and Engineering Phys Lab I
Sequence Two:
PHYS& 242
PHYS& 232
Engineering Physics II
and Engineering Phys Lab II
Sequence Three:
PHYS& 243
PHYS& 233
Engineering Physics III
and Engineering Phys Lab III
Chemistry with Lab
CHEM& 141
CHEM& 151
General Chemistry I
and General Chemistry Laboratory I
CHEM& 142
CHEM& 152
General Chemistry II
and General Chemistry Laboratory II
Additional Requirements
ENGR& 214Statics5
ENGR& 215Dynamics5
ENGR& 225Mechanics of Materials5
Math/Engineering Electives
Select a minimum of 4 specialization courses in consultation with an Engineering Advisor as appropriate for intended transfer institution15-21
Survey of Biology (Select a minimum of 4 specialization courses in consultation with an Engineering Advisor as appropriate for intended transfer institution) (5 credits/units)
Majors Cell/Molecular (5 credits/units)
Microbiology (5 credits/units)
Technical Writing (5 credits/units)
Wheeler Innovation Lab Qualifications (2 credits/units)
Introduction to Engineering (5 credits/units)
Engineering Sketching and VIsualization (2 credits/units)
Field Survey I (5 credits/units)
Basic Autocad (4 credits/units)
Basic Solidworks (4 credits/units)
Materials Science (5 credits/units)
Thermodynamics (5 credits/units)
Engineering Computations (5 credits/units)
Calculus IV (5 credits/units)
Total Credits/Units100-106

MATH 103 and MATH 111/MATH 110 are required prerequisites for MATH& 151 that may be needed if calculus placement is not met.


Clark requires concurrent enrollment or completion of MATH& 254 with a grade of "C" or higher.


ECON& 201 or ECON& 202 is recommended, but not required.


Requires concurrent enrollment in PHYS 94/PHYS 95/PHYS 96

Program Outcomes

Program outcomes are overarching skills that are emphasized and reinforced throughout several courses in a specific program; they are measurable statements that define what students should know or be able to do by the end of a certificate or degree at Clark College. After successful completion of this program, students will be able to:

  • Articulate well-considered ideas and written claims to an academic audience, using effective rhetorical techniques, properly credited evidence, and a command of Standard English. (GE)

  • Obtain, evaluate, and ethically use information. (GE)

  • Evaluate, analyze, and explain events, behaviors, and institutions using perspectives and methods in the Social Sciences. (GE)

  • Interpret the human experience, within appropriate global and historical contexts, through evaluation, analysis, creation, or performance. (GE)

  • Analyze patterns of power, privilege, and inequity in the United States. (GE)

  • Demonstrate progress toward healthier behaviors. (GE)
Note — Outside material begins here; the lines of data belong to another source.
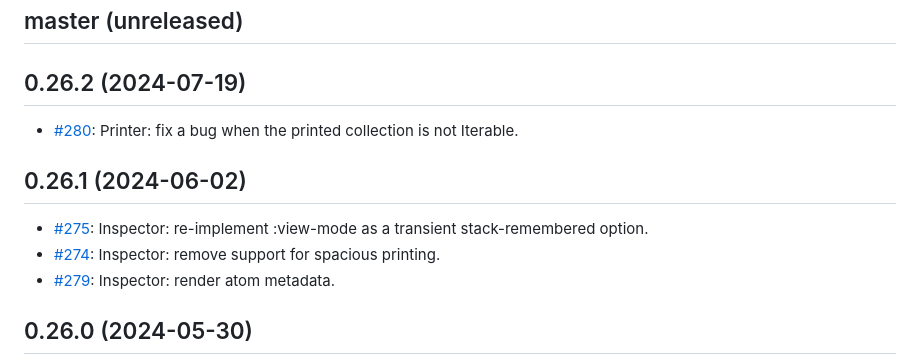
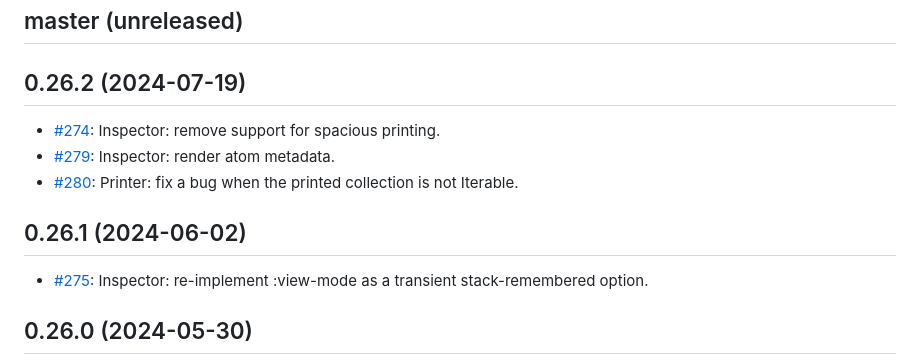
Before and after one commit to clojure-emacs/orchard, a Markdown page: CHANGELOG.md, the part around the change. GitHub-like rendering.

Commit message:
Fix CHANGELOG

```diff
--- a/CHANGELOG.md
+++ b/CHANGELOG.md
@@ -4,13 +4,13 @@
 
 ## 0.26.2 (2024-07-19)
 
+* [#274](https://github.com/clojure-emacs/orchard/issues/274): Inspector: remove support for spacious printing.
+* [#279](https://github.com/clojure-emacs/orchard/issues/279): Inspector: render atom metadata.
 * [#280](https://github.com/clojure-emacs/orchard/issues/279): Printer: fix a bug when the printed collection is not Iterable.
 
 ## 0.26.1 (2024-06-02)
 
 * [#275](https://github.com/clojure-emacs/orchard/issues/275): Inspector: re-implement :view-mode as a transient stack-remembered option.
-* [#274](https://github.com/clojure-emacs/orchard/issues/274): Inspector: remove support for spacious printing.
-* [#279](https://github.com/clojure-emacs/orchard/issues/279): Inspector: render atom metadata.
 
 ## 0.26.0 (2024-05-30)
 
```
  • Apply communication theory to demonstrate effective oral communication skills.(GE)

  • Analyze and interpret quantitative information presented verbally, graphically, numerically, and/or symbolically. (GE)
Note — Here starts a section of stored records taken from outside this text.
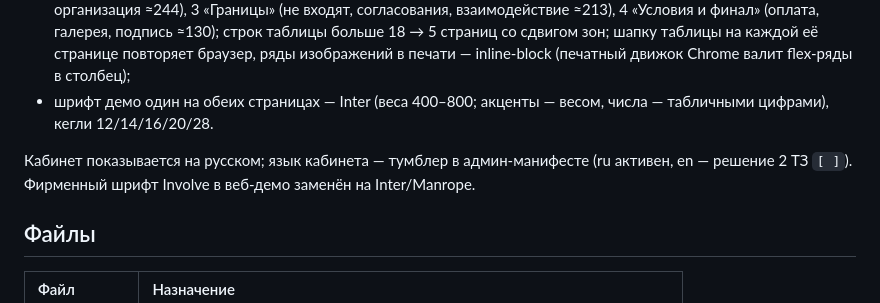
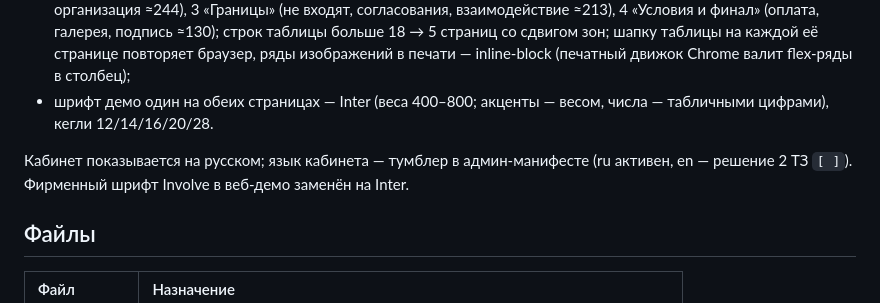
Before and after one commit to ivanmetel/meleshin-bp-client, a Markdown page: README.md, the part around the change. Rendered like a GitHub page.

Commit message:
README: шрифт демо — Inter
Co-Authored-By: Claude Code <noreply@anthropic.com>

```diff
--- a/README.md
+++ b/README.md
@@ -26,7 +26,7 @@
 - «Условия» — экран той же панели сметы (рамка не меняется между Условия/Работы/Материалы): в полосе названия — «Коммерческое предложение» (заголовок в карточке не повторяется), логотип Meleshin — правый верх документа (в печати 10 мм), внутри — весь документ КП читаемой веб-карточкой (без экранных листов А4 и без слова «предпросмотр»), таблица работ одна, подпись менеджера замыкает документ, под ней кнопка «Сохранить PDF» (прозрачный фон, светлая рамка, белый текст — читаема на тёмной панели). В печать уходит только документ (кабинет не печатается): состав страниц задан нормой, не потоком — А4, поля 13/14/13 (контент 182 × 271 мм), 4 страницы: 1 «Объект» (титул/описание + план + фото ≈248 мм), 2 «Состав работ» (одна таблица + итог, организация ≈244), 3 «Границы» (не входят, согласования, взаимодействие ≈213), 4 «Условия и финал» (оплата, галерея, подпись ≈130); строк таблицы больше 18 → 5 страниц со сдвигом зон; шапку таблицы на каждой её странице повторяет браузер, ряды изображений в печати — inline-block (печатный движок Chrome валит flex-ряды в столбец);
 - шрифт демо один на обеих страницах — Inter (веса 400–800; акценты — весом, числа — табличными цифрами), кегли 12/14/16/20/28.
 
-Кабинет показывается на русском; язык кабинета — тумблер в админ-манифесте (ru активен, en — решение 2 ТЗ `[ ]`). Фирменный шрифт Involve в веб-демо заменён на Inter/Manrope.
+Кабинет показывается на русском; язык кабинета — тумблер в админ-манифесте (ru активен, en — решение 2 ТЗ `[ ]`). Фирменный шрифт Involve в веб-демо заменён на Inter.
 
 ## Файлы
 
```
  • Apply a method of scientific inquiry, valid to the natural sciences, to evaluate claims about the natural world. (GE)

  • Demonstrate and clearly explain an effective strategy to solve a quantitative problem. (GE)
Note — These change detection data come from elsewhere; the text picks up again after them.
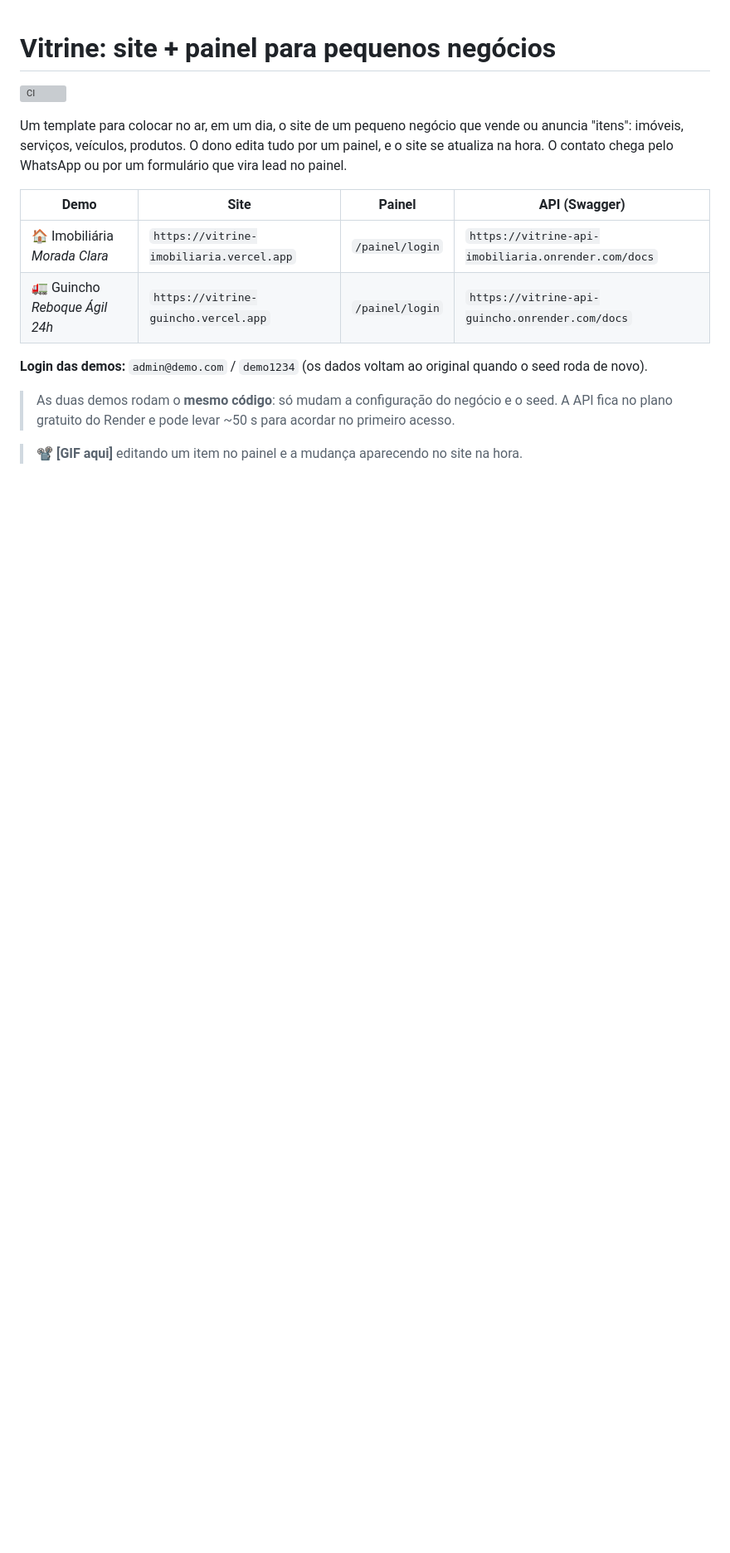
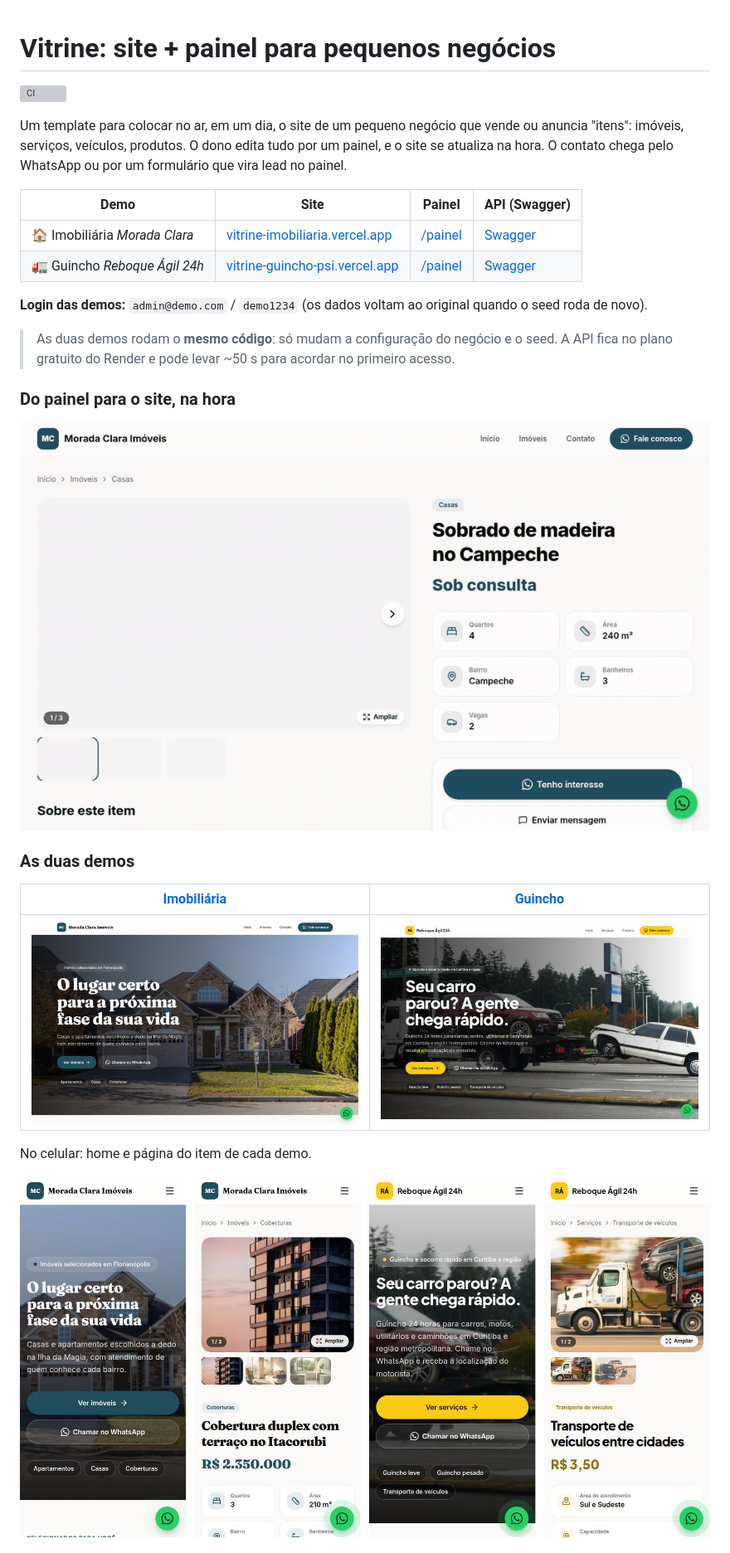
Before and after one commit to pedrobastosdev/vitrine-template, a Markdown page: README.md, the part around one of its changes. Shown at 83% size. GitHub-like rendering; pictures changed too: docs/demos-mobile.jpg (added), docs/guincho-desktop.jpg (added), docs/imobiliaria-desktop.jpg (added); blank space fills up the shorter version; grey boxes are pictures that could not be loaded.

Commit message:
docs: links das demos, GIF do painel para o site e capturas no README
Co-Authored-By: Claude Opus 5.5 <noreply@anthropic.com>

```diff
--- a/README.md
+++ b/README.md
@@ -8,13 +8,25 @@ atualiza na hora. O contato chega pelo WhatsApp ou por um formulário que vira l
 
 | Demo | Site | Painel | API (Swagger) |
 | --- | --- | --- | --- |
-| 🏠 Imobiliária *Morada Clara* | `https://vitrine-imobiliaria.vercel.app` <!-- TODO: link real --> | `/painel/login` | `https://vitrine-api-imobiliaria.onrender.com/docs` <!-- TODO --> |
-| 🚛 Guincho *Reboque Ágil 24h* | `https://vitrine-guincho.vercel.app` <!-- TODO: link real --> | `/painel/login` | `https://vitrine-api-guincho.onrender.com/docs` <!-- TODO --> |
+| 🏠 Imobiliária *Morada Clara* | [vitrine-imobiliaria.vercel.app](https://vitrine-imobiliaria.vercel.app/) | [/painel](https://vitrine-imobiliaria.vercel.app/painel/login) | [Swagger](https://vitrine-api-imobiliaria.onrender.com/docs) |
+| 🚛 Guincho *Reboque Ágil 24h* | [vitrine-guincho-psi.vercel.app](https://vitrine-guincho-psi.vercel.app/) | [/painel](https://vitrine-guincho-psi.vercel.app/painel/login) | [Swagger](https://vitrine-api-guincho.onrender.com/docs) |
 
 **Login das demos:** `admin@demo.com` / `demo1234` (os dados voltam ao original quando o seed roda de novo).
 
 > As duas demos rodam o **mesmo código**: só mudam a configuração do negócio e o seed.
 > A API fica no plano gratuito do Render e pode levar ~50 s para acordar no primeiro acesso.
 
-<!-- TODO: GIF — editar um item no painel e ver a mudança aparecer no site -->
-> 📽️ **[GIF aqui]** editando um item no painel e a mudança aparecendo no site na hora.
+### Do painel para o site, na hora
+
+![Editando o título de um imóvel no painel e a mudança aparecendo na página do site](docs/painel-site.gif)
+
+### As duas demos
+
+| [Imobiliária](https://vitrine-imobiliaria.vercel.app/) | [Guincho](https://vitrine-guincho-psi.vercel.app/) |
+| --- | --- |
+| [![Home da demo de imobiliária](docs/imobiliaria-desktop.jpg)](https://vitrine-imobiliaria.vercel.app/) | [![Home da demo de guincho](docs/guincho-desktop.jpg)](https://vitrine-guincho-psi.vercel.app/) |
+
+No celular: home e página do item de cada demo.
+
+![Home e página do item das duas demos no celular](docs/demos-mobile.jpg)
+
```
Also changed, not shown: other parts of README.md (+5 -0 lines), DEPLOY.md (+2 -2 lines), docs/painel-item.jpg (added), docs/painel-visao-geral-e-celular.jpg (added).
  • Analyze and solve multi-step problems using techniques through single-variable calculus.

  • Demonstrate understanding of the derivative as an instantaneous rate of change and the definite integral as a limit of a sum.

  • Acquire scientific and technological information from appropriate sources to examine issues, claims or situations.

  • Apply fundamental principles and relationships from the Natural Sciences to analyze technological or scientific problems.

  • Apply scientific and technological knowledge and methodologies to creatively solve technological or scientific problems.

Program maps are a suggested academic plan and should not be used in the place of regular academic advising appointments. Your student entry method, placement, course availability, and program requirements are subject to change and transfer credit(s) may change your map/plan.
To view the current suggested map for your program please visit our website